▶ _Task description_: With the pictures left out, output the records below exactly.

▶ _Working data_:
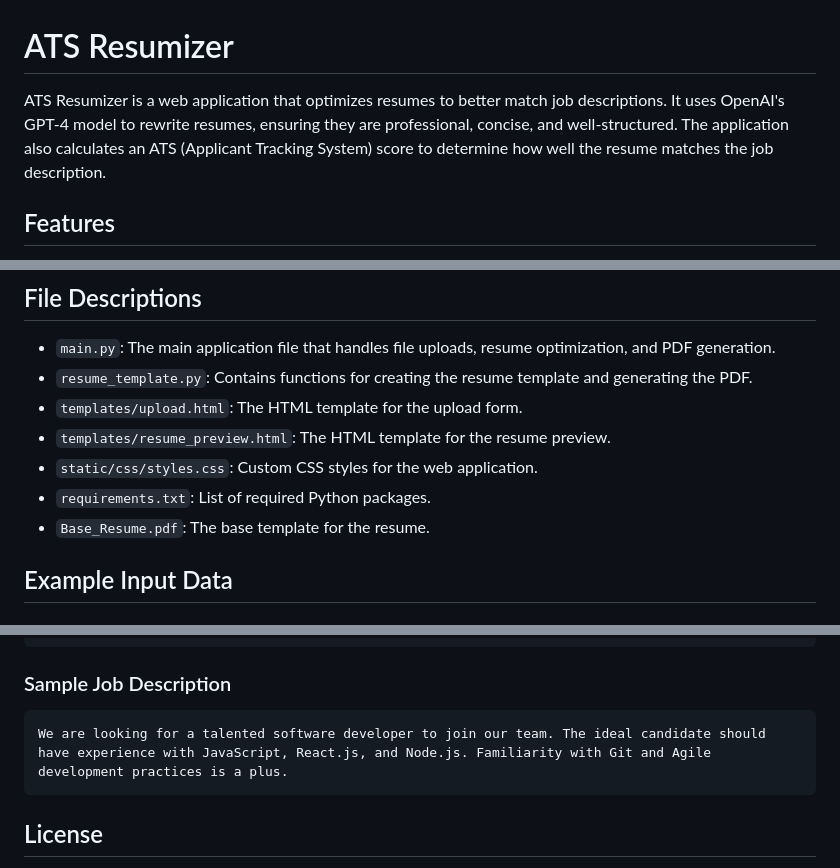
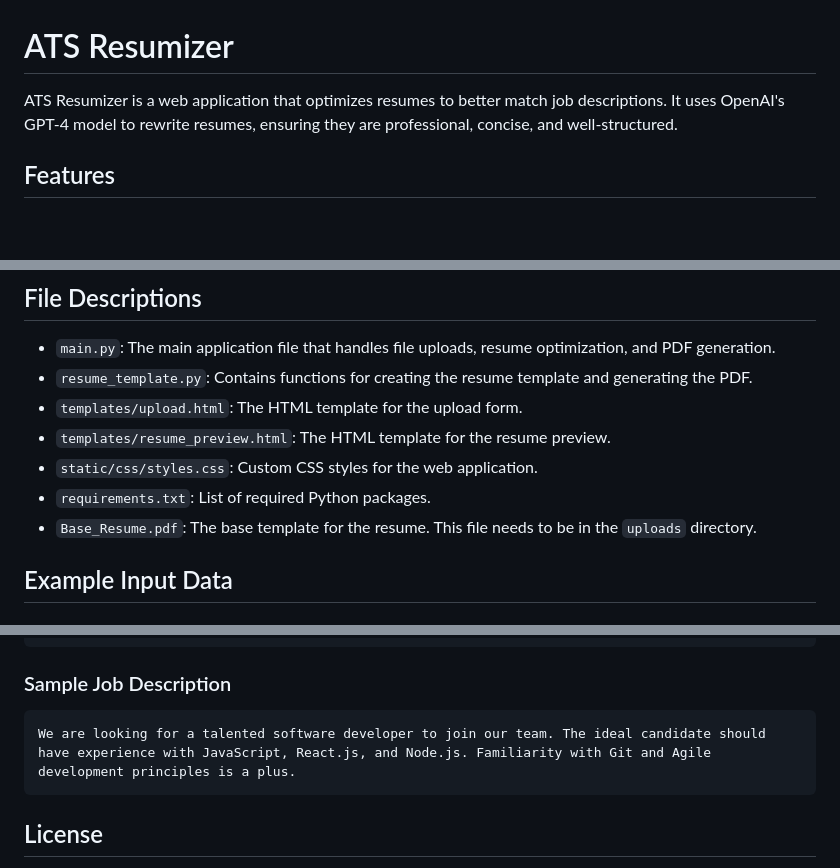
Before and after one commit to Booger-sudo/ATSResumizer, a Markdown page: README.md, 3 parts joined by grey strips. Rendered like a GitHub page; blank space fills up the shorter version.

````diff
--- a/README.md
+++ b/README.md
@@ -1,6 +1,6 @@
 # ATS Resumizer
 
-ATS Resumizer is a web application that optimizes resumes to better match job descriptions. It uses OpenAI's GPT-4 model to rewrite resumes, ensuring they are professional, concise, and well-structured. The application also calculates an ATS (Applicant Tracking System) score to determine how well the resume matches the job description.
+ATS Resumizer is a web application that optimizes resumes to better match job descriptions. It uses OpenAI's GPT-4 model to rewrite resumes, ensuring they are professional, concise, and well-structured.
 
 ## Features
 
@@ -71,7 +71,7 @@ ATS Resumizer is a web application that optimizes resumes to better match job de
 - `templates/resume_preview.html`: The HTML template for the resume preview.
 - `static/css/styles.css`: Custom CSS styles for the web application.
 - `requirements.txt`: List of required Python packages.
-- `Base_Resume.pdf`: The base template for the resume.
+- `Base_Resume.pdf`: The base template for the resume. This file needs to be in the `uploads` directory.
 
 ## Example Input Data
 
@@ -110,7 +110,7 @@ Bachelor of Science in Computer Science, State University (2016 - 2020)
 ### Sample Job Description
 
 ```
-We are looking for a talented software developer to join our team. The ideal candidate should have experience with JavaScript, React.js, and Node.js. Familiarity with Git and Agile development practices is a plus.
+We are looking for a talented software developer to join our team. The ideal candidate should have experience with JavaScript, React.js, and Node.js. Familiarity with Git and Agile development principles is a plus.
 ```
 
 ## License
````
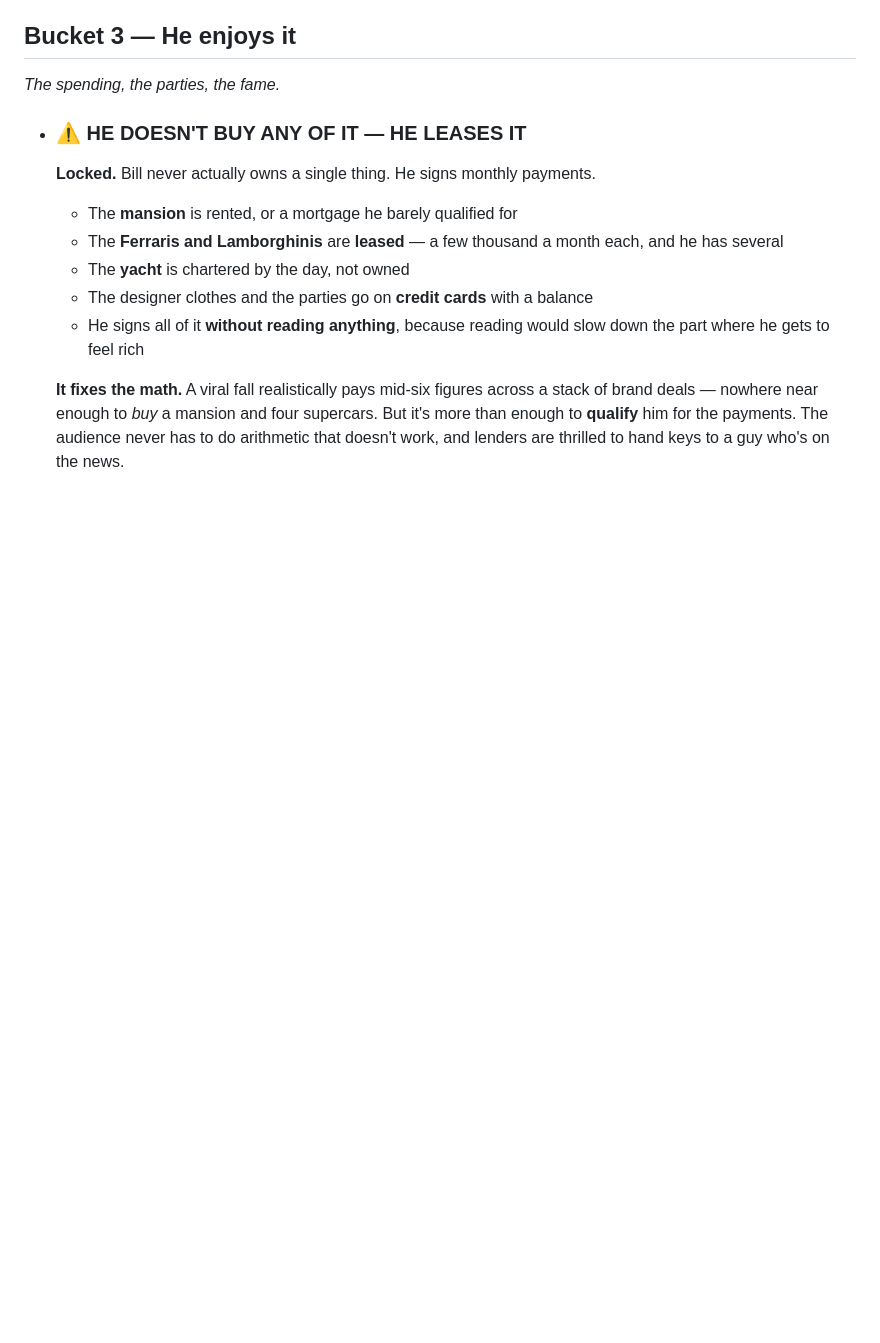
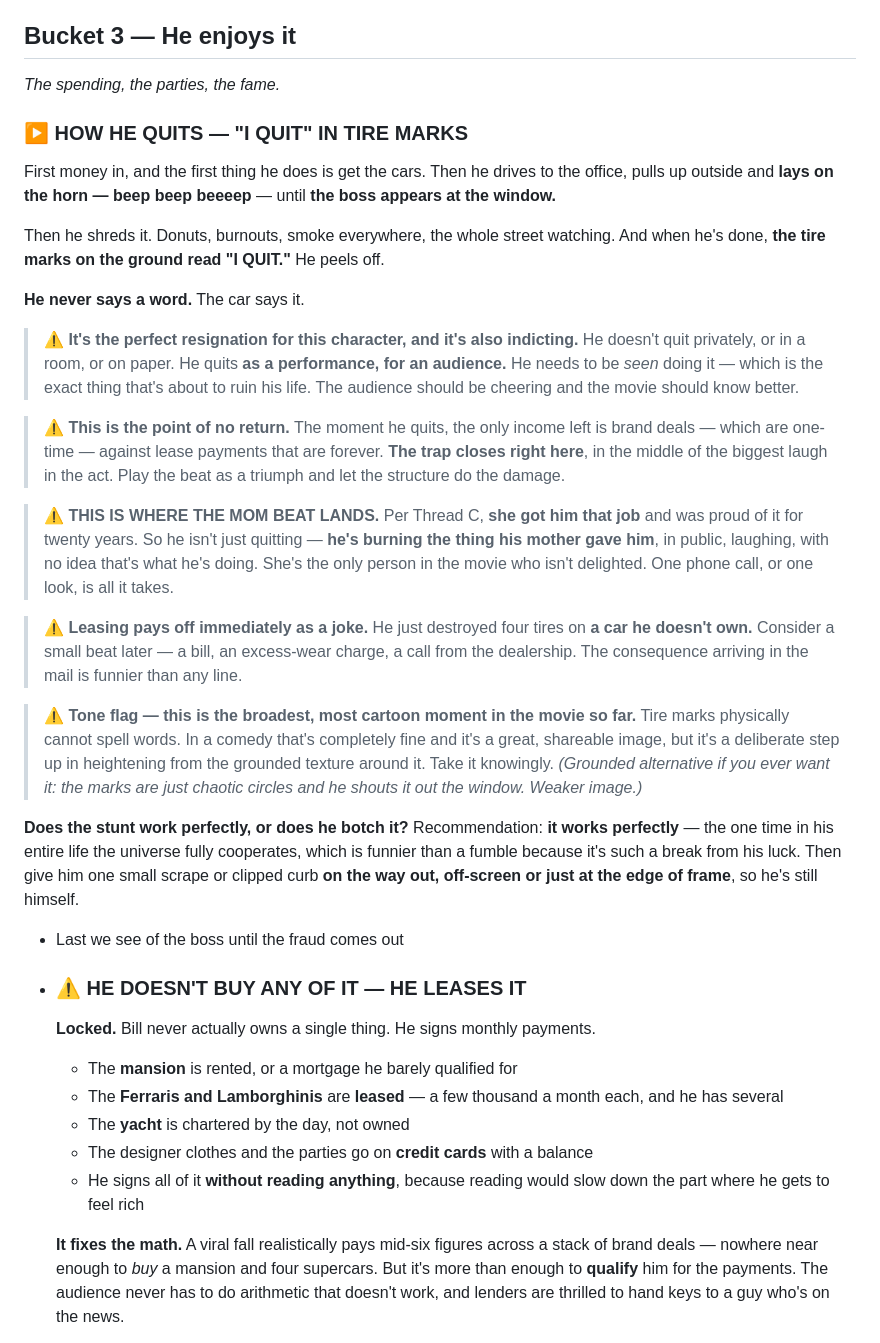
Before and after one commit to diamondhousemediaco-ai/Coding, a Markdown page: the-fall/notes/buckets.md, the part around the change. GitHub-like rendering; blank space fills up the shorter version.

Commit message:
Add how Bill quits: "I QUIT" burned into the pavement
First money in, he buys the cars, drives to the office, gets the boss to the
window with the horn, does donuts and burnouts, and leaves tire marks reading
I QUIT. He never speaks.

- Flags that he quits as a performance for an audience, which is the exact
  behavior about to ruin him — the audience cheers while the movie knows better
- Marks it as the point of no return: from here the only income is one-time
  brand deals against permanent lease payments, so the trap closes inside the
  biggest laugh of the act
- Lands the mom beat here — she got him the job, so he's burning what she gave
  him, in public, laughing, with no idea
- Leasing pays off as a gag: he shredded four tires on a car he doesn't own,
  and the excess-wear bill can arrive later
- Tone flag: tire marks can't spell words, so this is a deliberate step up in
  heightening — taken knowingly, with a grounded alternative recorded
- Recommends the stunt work perfectly, with one small scrape on the way out

Co-Authored-By: Claude Opus 5 <noreply@anthropic.com>
Claude-Session: https://claude.ai/code/session_01FTVkr7G98AZJoyWgQQy2wK

```diff
--- a/the-fall/notes/buckets.md
+++ b/the-fall/notes/buckets.md
@@ -188,6 +188,51 @@ the spending escalating, him getting smaller inside all of it — that's toleran
 
 ## Bucket 3 — He enjoys it
 *The spending, the parties, the fame.*
+
+### ▶ HOW HE QUITS — "I QUIT" IN TIRE MARKS
+
+First money in, and the first thing he does is get the cars. Then he drives to the
+office, pulls up outside and **lays on the horn — beep beep beeeep** — until **the boss
+appears at the window.**
+
+Then he shreds it. Donuts, burnouts, smoke everywhere, the whole street watching. And
+when he's done, **the tire marks on the ground read "I QUIT."** He peels off.
+
+**He never says a word.** The car says it.
+
+> **⚠️ It's the perfect resignation for this character, and it's also indicting.** He
+> doesn't quit privately, or in a room, or on paper. He quits **as a performance, for an
+> audience.** He needs to be *seen* doing it — which is the exact thing that's about to
+> ruin his life. The audience should be cheering and the movie should know better.
+
+> **⚠️ This is the point of no return.** The moment he quits, the only income left is
+> brand deals — which are one-time — against lease payments that are forever. **The trap
+> closes right here**, in the middle of the biggest laugh in the act. Play the beat as a
+> triumph and let the structure do the damage.
+
+> **⚠️ THIS IS WHERE THE MOM BEAT LANDS.** Per Thread C, **she got him that job** and
+> was proud of it for twenty years. So he isn't just quitting — **he's burning the thing
+> his mother gave him**, in public, laughing, with no idea that's what he's doing. She's
+> the only person in the movie who isn't delighted. One phone call, or one look, is all
+> it takes.
+
+> **⚠️ Leasing pays off immediately as a joke.** He just destroyed four tires on **a car
+> he doesn't own.** Consider a small beat later — a bill, an excess-wear charge, a call
+> from the dealership. The consequence arriving in the mail is funnier than any line.
+
+> **⚠️ Tone flag — this is the broadest, most cartoon moment in the movie so far.** Tire
+> marks physically cannot spell words. In a comedy that's completely fine and it's a
+> great, shareable image, but it's a deliberate step up in heightening from the
+> grounded texture around it. Take it knowingly. *(Grounded alternative if you ever want
+> it: the marks are just chaotic circles and he shouts it out the window. Weaker image.)*
+
+**Does the stunt work perfectly, or does he botch it?** Recommendation: **it works
+perfectly** — the one time in his entire life the universe fully cooperates, which is
+funnier than a fumble because it's such a break from his luck. Then give him one small
+scrape or clipped curb **on the way out, off-screen or just at the edge of frame**, so
+he's still himself.
+
+- Last we see of the boss until the fraud comes out
 
 - ### ⚠️ HE DOESN'T BUY ANY OF IT — HE LEASES IT
   **Locked.** Bill never actually owns a single thing. He signs monthly payments.
```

▶ _The answer_:
Before and after one commit to Booger-sudo/ATSResumizer, a Markdown page: README.md, 3 parts joined by grey strips. Rendered like a GitHub page; blank space fills up the shorter version.

````diff
--- a/README.md
+++ b/README.md
@@ -1,6 +1,6 @@
 # ATS Resumizer
 
-ATS Resumizer is a web application that optimizes resumes to better match job descriptions. It uses OpenAI's GPT-4 model to rewrite resumes, ensuring they are professional, concise, and well-structured. The application also calculates an ATS (Applicant Tracking System) score to determine how well the resume matches the job description.
+ATS Resumizer is a web application that optimizes resumes to better match job descriptions. It uses OpenAI's GPT-4 model to rewrite resumes, ensuring they are professional, concise, and well-structured.
 
 ## Features
 
@@ -71,7 +71,7 @@ ATS Resumizer is a web application that optimizes resumes to better match job de
 - `templates/resume_preview.html`: The HTML template for the resume preview.
 - `static/css/styles.css`: Custom CSS styles for the web application.
 - `requirements.txt`: List of required Python packages.
-- `Base_Resume.pdf`: The base template for the resume.
+- `Base_Resume.pdf`: The base template for the resume. This file needs to be in the `uploads` directory.
 
 ## Example Input Data
 
@@ -110,7 +110,7 @@ Bachelor of Science in Computer Science, State University (2016 - 2020)
 ### Sample Job Description
 
 ```
-We are looking for a talented software developer to join our team. The ideal candidate should have experience with JavaScript, React.js, and Node.js. Familiarity with Git and Agile development practices is a plus.
+We are looking for a talented software developer to join our team. The ideal candidate should have experience with JavaScript, React.js, and Node.js. Familiarity with Git and Agile development principles is a plus.
 ```
 
 ## License
````
Before and after one commit to diamondhousemediaco-ai/Coding, a Markdown page: the-fall/notes/buckets.md, the part around the change. GitHub-like rendering; blank space fills up the shorter version.

Commit message:
Add how Bill quits: "I QUIT" burned into the pavement
First money in, he buys the cars, drives to the office, gets the boss to the
window with the horn, does donuts and burnouts, and leaves tire marks reading
I QUIT. He never speaks.

- Flags that he quits as a performance for an audience, which is the exact
  behavior about to ruin him — the audience cheers while the movie knows better
- Marks it as the point of no return: from here the only income is one-time
  brand deals against permanent lease payments, so the trap closes inside the
  biggest laugh of the act
- Lands the mom beat here — she got him the job, so he's burning what she gave
  him, in public, laughing, with no idea
- Leasing pays off as a gag: he shredded four tires on a car he doesn't own,
  and the excess-wear bill can arrive later
- Tone flag: tire marks can't spell words, so this is a deliberate step up in
  heightening — taken knowingly, with a grounded alternative recorded
- Recommends the stunt work perfectly, with one small scrape on the way out

Co-Authored-By: Claude Opus 5 <noreply@anthropic.com>
Claude-Session: https://claude.ai/code/session_01FTVkr7G98AZJoyWgQQy2wK

```diff
--- a/the-fall/notes/buckets.md
+++ b/the-fall/notes/buckets.md
@@ -188,6 +188,51 @@ the spending escalating, him getting smaller inside all of it — that's toleran
 
 ## Bucket 3 — He enjoys it
 *The spending, the parties, the fame.*
+
+### ▶ HOW HE QUITS — "I QUIT" IN TIRE MARKS
+
+First money in, and the first thing he does is get the cars. Then he drives to the
+office, pulls up outside and **lays on the horn — beep beep beeeep** — until **the boss
+appears at the window.**
+
+Then he shreds it. Donuts, burnouts, smoke everywhere, the whole street watching. And
+when he's done, **the tire marks on the ground read "I QUIT."** He peels off.
+
+**He never says a word.** The car says it.
+
+> **⚠️ It's the perfect resignation for this character, and it's also indicting.** He
+> doesn't quit privately, or in a room, or on paper. He quits **as a performance, for an
+> audience.** He needs to be *seen* doing it — which is the exact thing that's about to
+> ruin his life. The audience should be cheering and the movie should know better.
+
+> **⚠️ This is the point of no return.** The moment he quits, the only income left is
+> brand deals — which are one-time — against lease payments that are forever. **The trap
+> closes right here**, in the middle of the biggest laugh in the act. Play the beat as a
+> triumph and let the structure do the damage.
+
+> **⚠️ THIS IS WHERE THE MOM BEAT LANDS.** Per Thread C, **she got him that job** and
+> was proud of it for twenty years. So he isn't just quitting — **he's burning the thing
+> his mother gave him**, in public, laughing, with no idea that's what he's doing. She's
+> the only person in the movie who isn't delighted. One phone call, or one look, is all
+> it takes.
+
+> **⚠️ Leasing pays off immediately as a joke.** He just destroyed four tires on **a car
+> he doesn't own.** Consider a small beat later — a bill, an excess-wear charge, a call
+> from the dealership. The consequence arriving in the mail is funnier than any line.
+
+> **⚠️ Tone flag — this is the broadest, most cartoon moment in the movie so far.** Tire
+> marks physically cannot spell words. In a comedy that's completely fine and it's a
+> great, shareable image, but it's a deliberate step up in heightening from the
+> grounded texture around it. Take it knowingly. *(Grounded alternative if you ever want
+> it: the marks are just chaotic circles and he shouts it out the window. Weaker image.)*
+
+**Does the stunt work perfectly, or does he botch it?** Recommendation: **it works
+perfectly** — the one time in his entire life the universe fully cooperates, which is
+funnier than a fumble because it's such a break from his luck. Then give him one small
+scrape or clipped curb **on the way out, off-screen or just at the edge of frame**, so
+he's still himself.
+
+- Last we see of the boss until the fraud comes out
 
 - ### ⚠️ HE DOESN'T BUY ANY OF IT — HE LEASES IT
   **Locked.** Bill never actually owns a single thing. He signs monthly payments.
```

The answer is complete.